Installed Gantry
Installation of gantries along northbound US-23. In addition to the gantries, three large dynamic messaging signs (DMS) are being installed.

The Flex Route system, which is designed to address multiple events, will be tested repeatedly as MDOT engineers continue to adjust the software program to handle various scenarios. All system components will undergo a rigorous testing period prior to opening the Flex Route. 

Launching the Flex Route will mark the beginning of a new era in smart road technology for Michigan. Motorists are encouraged to familiarize themselves with how a Flex Route works by viewing this short video. 

If you have any questions concerning the Flex Route, contact the Brighton TSC at 810-227-4681. For more information about related traffic detours, lane closures and lane shifts, go to www.flexroute23.com or connect with MDOT through social media at www.facebook.com/michigandot and www.twitter.com/mdot_a2, search using #flexroute.

Current and upcoming construction activities(See map)

Mainline US-23:

 Flex Route Lane

South of North Territorial Road, the Flex Route lane is beginning to take shape. The concrete base course has been placed and additional courses continue to be placed nightly.

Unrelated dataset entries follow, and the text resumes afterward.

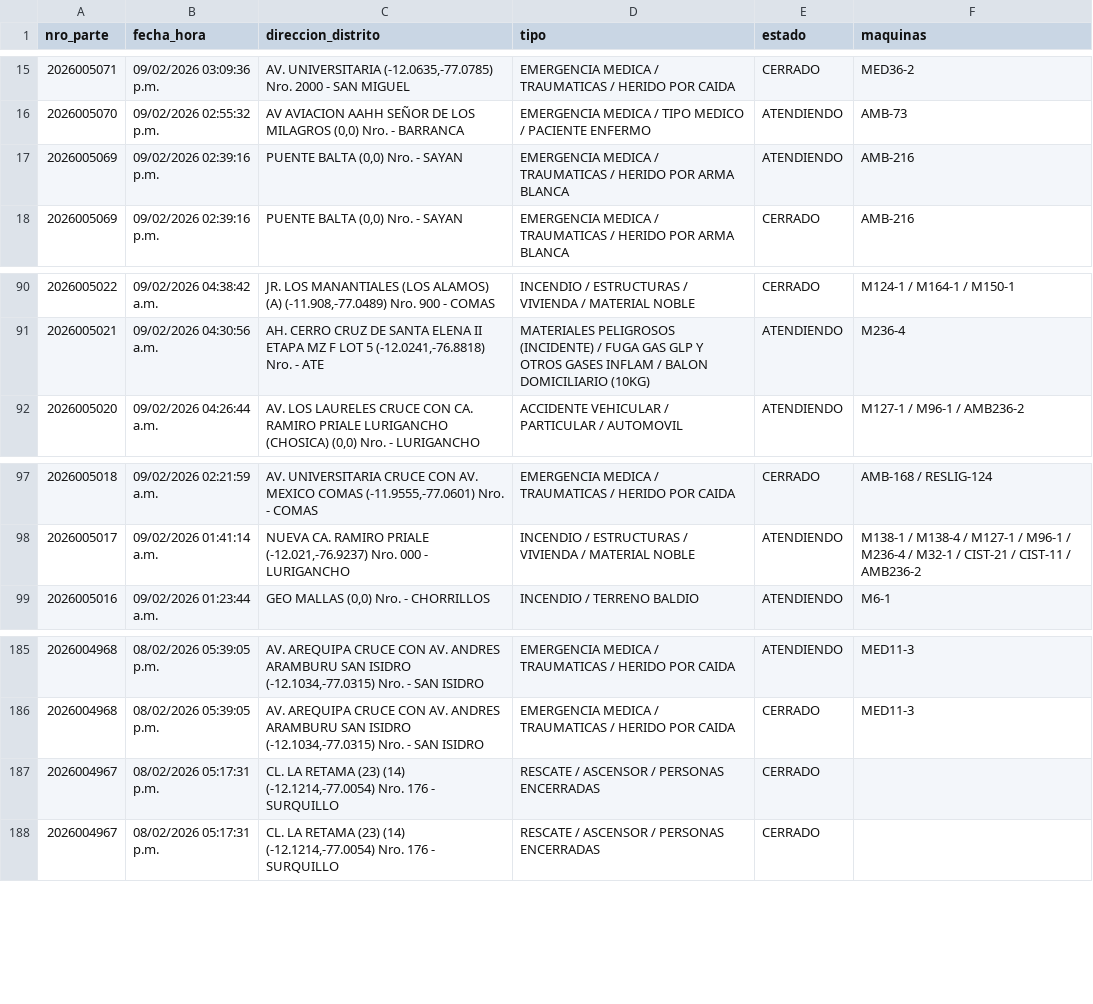
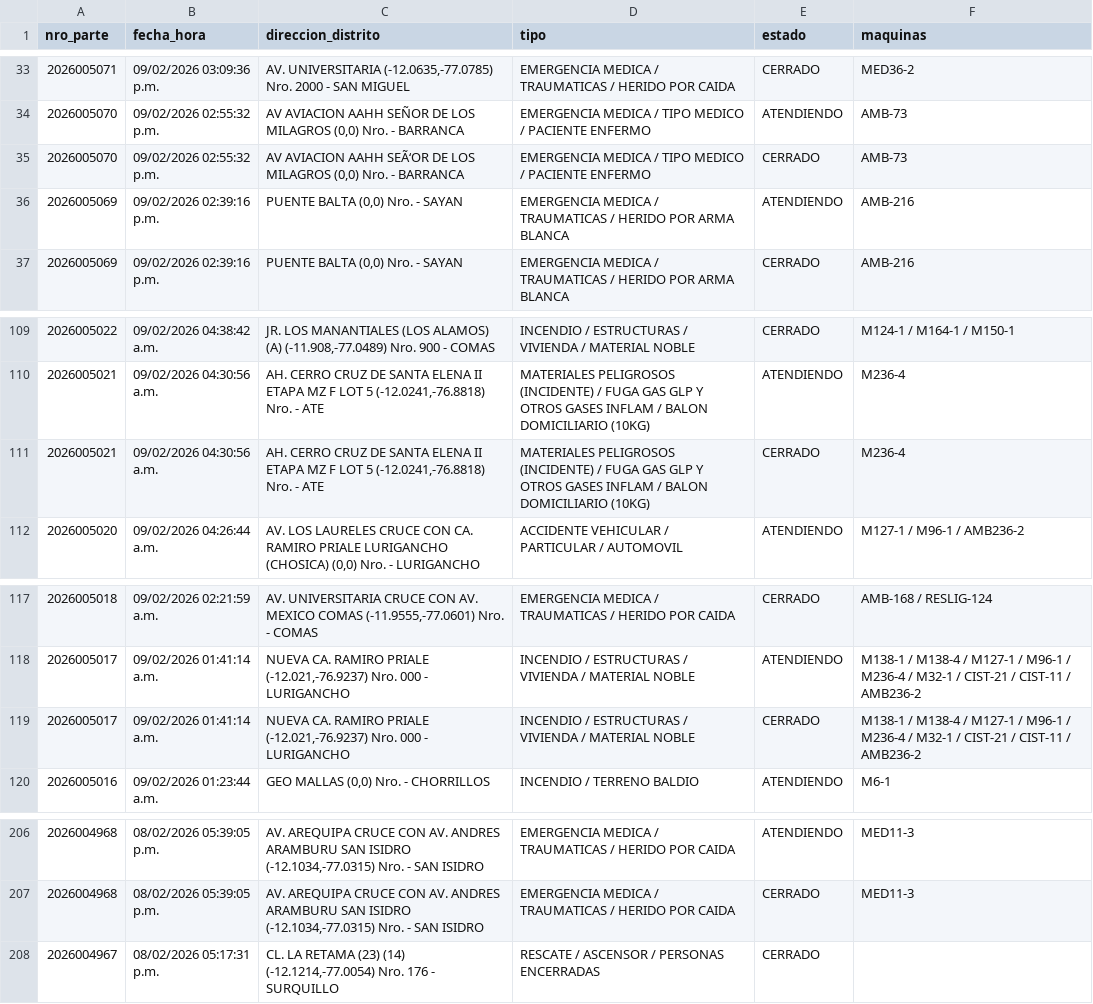
Before and after one commit to KenjiroMuriell/datamart_cgbvp, a CSV file: salida/emergencias_historico.csv, drawn as a sheet; only a part is shown, gaps mark what is left out; the diff covers the shown part only.

```diff
--- a/salida/emergencias_historico.csv
+++ b/salida/emergencias_historico.csv
@@ -16,2 +34,3 @@
 2026005070,09/02/2026 02:55:32 p.m.,"AV AVIACION  AAHH SEÑOR DE LOS MILAGROS    (0,0)  Nro.    - BARRANCA",EMERGENCIA MEDICA / TIPO MEDICO / PACIENTE ENFERMO,ATENDIENDO,AMB-73
+2026005070,09/02/2026 02:55:32 p.m.,"AV AVIACION  AAHH SEÃ‘OR DE LOS MILAGROS    (0,0)  Nro.    - BARRANCA",EMERGENCIA MEDICA / TIPO MEDICO / PACIENTE ENFERMO,CERRADO,AMB-73
 2026005069,09/02/2026 02:39:16 p.m.,"PUENTE BALTA     (0,0)  Nro.    - SAYAN",EMERGENCIA MEDICA / TRAUMATICAS / HERIDO POR ARMA BLANCA,ATENDIENDO,AMB-216
@@ -91,2 +110,3 @@
 2026005021,09/02/2026 04:30:56 a.m.,"AH. CERRO CRUZ DE SANTA ELENA II ETAPA MZ F LOT 5    (-12.0241,-76.8818)  Nro.    - ATE",MATERIALES PELIGROSOS (INCIDENTE) / FUGA GAS GLP Y OTROS GASES INFLAM / BALON DOMICILIARIO (10KG),ATENDIENDO,M236-4
+2026005021,09/02/2026 04:30:56 a.m.,"AH. CERRO CRUZ DE SANTA ELENA II ETAPA MZ F LOT 5    (-12.0241,-76.8818)  Nro.    - ATE",MATERIALES PELIGROSOS (INCIDENTE) / FUGA GAS GLP Y OTROS GASES INFLAM / BALON DOMICILIARIO (10KG),CERRADO,M236-4
 2026005020,09/02/2026 04:26:44 a.m.,"AV. LOS LAURELES CRUCE CON CA. RAMIRO PRIALE LURIGANCHO (CHOSICA)    (0,0)  Nro.    - LURIGANCHO",ACCIDENTE VEHICULAR / PARTICULAR / AUTOMOVIL,ATENDIENDO,M127-1 / M96-1 / AMB236-2
@@ -98,2 +118,3 @@
 2026005017,09/02/2026 01:41:14 a.m.,"NUEVA CA. RAMIRO PRIALE    (-12.021,-76.9237)  Nro.  000  - LURIGANCHO",INCENDIO / ESTRUCTURAS / VIVIENDA / MATERIAL NOBLE,ATENDIENDO,M138-1 / M138-4 / M127-1 / M96-1 / M236-4 / M32-1 / CIST-21 / CIST-11 / AMB236-2
+2026005017,09/02/2026 01:41:14 a.m.,"NUEVA CA. RAMIRO PRIALE    (-12.021,-76.9237)  Nro.  000  - LURIGANCHO",INCENDIO / ESTRUCTURAS / VIVIENDA / MATERIAL NOBLE,CERRADO,M138-1 / M138-4 / M127-1 / M96-1 / M236-4 / M32-1 / CIST-21 / CIST-11 / AMB236-2
 2026005016,09/02/2026 01:23:44 a.m.,"GEO MALLAS    (0,0)  Nro.    - CHORRILLOS",INCENDIO / TERRENO BALDIO,ATENDIENDO,M6-1
@@ -186,3 +207,2 @@
 2026004968,08/02/2026 05:39:05 p.m.,"AV. AREQUIPA CRUCE CON AV. ANDRES ARAMBURU SAN ISIDRO    (-12.1034,-77.0315)  Nro.    - SAN ISIDRO",EMERGENCIA MEDICA / TRAUMATICAS / HERIDO POR CAIDA,CERRADO,MED11-3
-2026004967,08/02/2026 05:17:31 p.m.,"CL. LA RETAMA (23) (14)    (-12.1214,-77.0054)  Nro.  176  - SURQUILLO",RESCATE / ASCENSOR / PERSONAS ENCERRADAS,CERRADO,
 2026004967,08/02/2026 05:17:31 p.m.,"CL. LA RETAMA (23) (14)    (-12.1214,-77.0054)  Nro.  176  - SURQUILLO",RESCATE / ASCENSOR / PERSONAS ENCERRADAS,CERRADO,
```
Also changed, not shown: 18 added rows elsewhere in this file.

  • Between 8 Mile Road and M-36: Embankment and sand sub-base are being placed along the outside shoulder of southbound US-23 between 8 Mile Road and M-36.
  • Barker Road to 8 Mile Road: Within these limits, two lanes of northbound and two lanes of southbound traffic have been placed on the northbound roadway and the existing southbound lanes are being fully reconstructed along with the Great Lakes Central Railroad bridge and repairs of the Barker Road bridge. Once complete, all traffic will be shifted to the newly constructed southbound lanes and the northbound lanes will be fully reconstructed. This shift is anticipated to take place in mid to late August. 

Interchanges:

  • North Territorial Road: The new bridge deck is poured. Curb and gutter for the ramps and new roundabouts are scheduled for the week of June 5. Paving will follow within three days of curb placement. It is estimated the interchange will be opened by June 15.
  • 6 Mile Road: Full closure of this roadway is scheduled to follow the opening of North Territorial Road. Tentatively scheduled for June 15.

 North Territorial Roundabout

Roundabout paving at the 8 Mile Road on and off ramps. 

  • 8 Mile Road: The new 8 Mile Road was built from the alignment of the existing roadway. Tie-in of the new roadway to the existing roadway requires various closures on both the east and west side of the interchange. All tie-in work is scheduled to be complete by June 14, at which time 8 Mile Road and Whitmore Lake Road will utilize the new roundabouts and new roadway.

Frequently Asked Questions (FAQ)

How do they know what's down the road?

Trained operators in MDOT's STOC will use traffic sensors and real-time video images to monitor travel conditions. This data will enable them to identify any slowdowns, traffic incidents and/or lane blockages ahead.

How will they know when to open a shoulder (flex lane) to motorists?

STOC operators will respond in real time to current travel conditions. For example, when traffic slows to speeds pre-established in guidelines, operators will open or close lanes accordingly. They also will post appropriate safety information to guide motorists, such as lane blockages ahead and recommended speed limits for existing conditions. 

For more details, view the Flex Route 23 brochure